6 March 2004
Dawn Eden, on the wisdom of compiling lists of desired (and undesired) characteristics possessed by applicants for the position of Significant Other:
[I]f one has not found one's soulmate by a certain point in one's life (let's say, age 35½), one is not going to come any closer to finding that person by compiling "can't stand"s and "must-have"s a la junior high.
Needless to say, she supplemented this wisdom with exactly that sort of compilation, which is of course the very same thing I would have done had I made such an announcement.
And after reviewing her desiderata, I decided that I probably should not make such an announcement. While I know several individuals who match my own list decently well (say, seven or eight out of ten desired characteristics and no real bêtes noires), I also know that when contemplating matters of the heart, my higher brain functions tend to dissolve into synaptic chaos.
Besides, the criteria I apply tend to be either absurdly vague or embarrassingly superficial, to the extent that I have no faith in the ability of those criteria to produce any reasonable results. But what's the alternative? Take the first person who doesn't immediately reject me out of hand? Been there, done that, and the rejection came on its own schedule.
I have never quite believed that there was exactly one person for everyone: the symmetry is beautiful, but the evidence is lacking. I try to encourage my friends who are still looking, lest they become downhearted and frustrated. (Been there, done that too.) But I think there's a definite limit, and not an especially high one at that, to how much you can affect the outcome; the factors that set a relationship in motion, more often than not, are random. (I'm not ruling out divine intervention, but assuming it exists, it is sufficiently unpredictable to meet my definition of randomness.)
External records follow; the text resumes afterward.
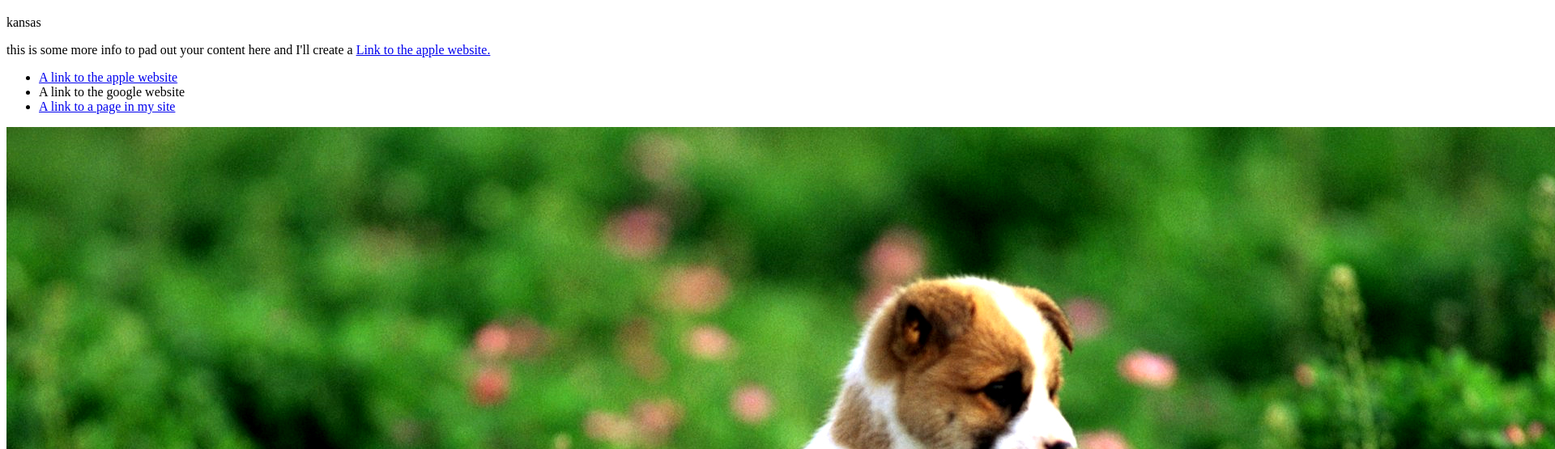
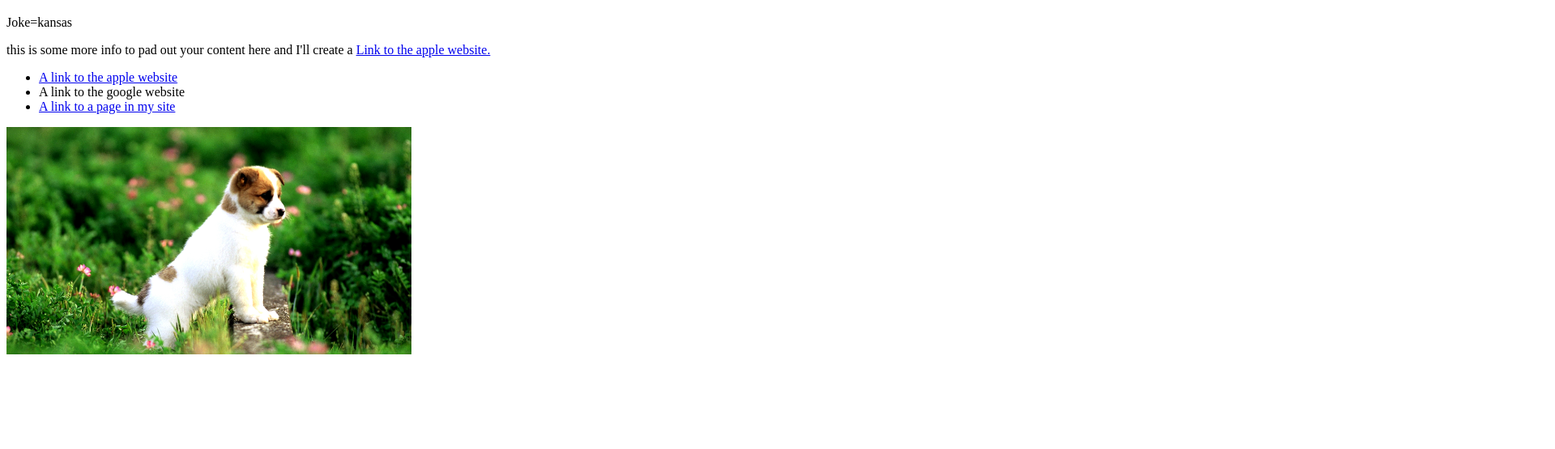
Before and after one commit to J4502-FS18/Edward-class-examples, a plain HTML site: page index.html in a window 1280 px wide. Shown: the part 61-616 px from the top of the page at 81% size, 1920 px wide, since content can reach past the window. Drawn offline with Linux system fonts and the light colour scheme.

Commit message:
Demonstrated mailto and width
Fuckin sick

```diff
--- a/index.html
+++ b/index.html
@@ -4,7 +4,7 @@
 <html xmlns="http://www.w3.org/1999/xhtml">
 
 <head>
-	<title>	Your page title goes here </title>
+	<title>	Edward Cameron Redler </title>
 	<meta http-equiv="content-type"
 		content="text/html;charset=utf-8" />
 </head>
@@ -12,7 +12,7 @@
 <body>
 <!--This is a comment. It won't show up in your browser, only in the page source-->
 <h1> This is Edwards awesome website.</h1>
-  <p> kansas</p>
+  <p> Joke=kansas</p>
 <p> this is some more info to pad out your content here and I'll create a <a href="https://www.apple.com">Link to the apple website.</a></p>
 
 <ul>
@@ -21,7 +21,10 @@
 <li><a href="index2.html"> A link to a page in my site</a></li>
 </ul>
 
-<img src="dog.jpg" />
+<a href="mailto:ecr7d4@mail.missouri.edu">
+<img src="dog.jpg" alt="An image of a dog" title="my pupper" width="500px"/>
+</a>
+
 
 
 
```
Also changed, not shown: edward.jpg (added).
And I'm quite a long way past 35½. Had I any sense, I'd accept that there was no one for me, and go on.Posted at 10:34 AM to Table for One